Return, from the material below, each line in which "relative" occurs.

>>>

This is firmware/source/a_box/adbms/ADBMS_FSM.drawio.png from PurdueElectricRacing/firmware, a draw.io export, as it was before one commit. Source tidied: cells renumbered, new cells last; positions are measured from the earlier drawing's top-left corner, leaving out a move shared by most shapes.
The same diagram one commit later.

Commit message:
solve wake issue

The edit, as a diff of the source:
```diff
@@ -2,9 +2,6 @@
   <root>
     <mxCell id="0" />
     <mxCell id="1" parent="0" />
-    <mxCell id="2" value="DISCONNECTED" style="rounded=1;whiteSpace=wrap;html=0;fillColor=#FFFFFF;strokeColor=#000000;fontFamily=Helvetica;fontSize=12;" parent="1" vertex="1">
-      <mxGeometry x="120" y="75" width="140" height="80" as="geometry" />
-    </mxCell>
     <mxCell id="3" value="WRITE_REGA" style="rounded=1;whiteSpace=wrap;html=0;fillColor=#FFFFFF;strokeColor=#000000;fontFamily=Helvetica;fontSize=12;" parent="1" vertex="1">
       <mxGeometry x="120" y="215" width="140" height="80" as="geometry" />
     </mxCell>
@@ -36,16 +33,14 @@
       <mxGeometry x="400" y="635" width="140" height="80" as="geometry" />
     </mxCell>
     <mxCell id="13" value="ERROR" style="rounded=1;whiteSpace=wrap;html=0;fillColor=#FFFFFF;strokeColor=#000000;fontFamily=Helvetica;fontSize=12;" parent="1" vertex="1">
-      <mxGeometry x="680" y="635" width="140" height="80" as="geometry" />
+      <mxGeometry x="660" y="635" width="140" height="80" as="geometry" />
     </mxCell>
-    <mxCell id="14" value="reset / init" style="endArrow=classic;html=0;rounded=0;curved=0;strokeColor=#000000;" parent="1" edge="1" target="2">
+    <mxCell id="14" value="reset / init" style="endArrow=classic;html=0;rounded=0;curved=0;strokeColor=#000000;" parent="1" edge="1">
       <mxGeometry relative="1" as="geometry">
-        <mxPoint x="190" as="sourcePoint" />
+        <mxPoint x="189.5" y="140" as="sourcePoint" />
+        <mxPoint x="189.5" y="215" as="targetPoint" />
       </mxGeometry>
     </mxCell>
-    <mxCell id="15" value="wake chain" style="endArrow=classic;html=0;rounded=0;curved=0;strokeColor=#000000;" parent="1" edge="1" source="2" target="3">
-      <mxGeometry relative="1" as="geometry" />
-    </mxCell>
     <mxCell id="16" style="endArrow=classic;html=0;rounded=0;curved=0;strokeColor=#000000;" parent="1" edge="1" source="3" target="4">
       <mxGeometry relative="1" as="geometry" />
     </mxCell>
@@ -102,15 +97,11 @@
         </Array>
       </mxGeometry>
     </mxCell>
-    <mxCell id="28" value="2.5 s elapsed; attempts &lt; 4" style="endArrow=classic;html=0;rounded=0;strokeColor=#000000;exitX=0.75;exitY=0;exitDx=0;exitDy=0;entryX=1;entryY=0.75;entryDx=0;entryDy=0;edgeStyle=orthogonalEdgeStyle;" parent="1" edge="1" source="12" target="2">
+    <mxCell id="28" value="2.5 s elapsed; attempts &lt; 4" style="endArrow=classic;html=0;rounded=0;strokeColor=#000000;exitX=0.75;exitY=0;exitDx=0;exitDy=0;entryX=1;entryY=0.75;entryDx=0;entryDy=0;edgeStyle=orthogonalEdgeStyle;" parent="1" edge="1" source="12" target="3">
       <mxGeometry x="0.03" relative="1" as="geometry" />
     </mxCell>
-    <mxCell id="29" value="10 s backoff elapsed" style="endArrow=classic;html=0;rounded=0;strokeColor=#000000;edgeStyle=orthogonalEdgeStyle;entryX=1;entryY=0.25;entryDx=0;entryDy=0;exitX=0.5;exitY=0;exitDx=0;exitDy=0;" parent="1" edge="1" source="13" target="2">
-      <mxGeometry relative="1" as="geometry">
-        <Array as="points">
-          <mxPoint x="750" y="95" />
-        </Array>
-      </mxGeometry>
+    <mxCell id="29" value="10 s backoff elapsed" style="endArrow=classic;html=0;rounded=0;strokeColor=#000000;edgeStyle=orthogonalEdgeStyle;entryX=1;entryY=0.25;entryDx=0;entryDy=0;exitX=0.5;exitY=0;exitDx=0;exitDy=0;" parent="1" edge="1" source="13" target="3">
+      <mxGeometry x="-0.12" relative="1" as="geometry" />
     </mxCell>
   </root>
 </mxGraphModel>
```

<<<

**Task solution**
       <mxGeometry relative="1" as="geometry">
-      <mxGeometry relative="1" as="geometry" />
       <mxGeometry relative="1" as="geometry" />
       <mxGeometry x="0.03" relative="1" as="geometry" />
-      <mxGeometry relative="1" as="geometry">
+      <mxGeometry x="-0.12" relative="1" as="geometry" />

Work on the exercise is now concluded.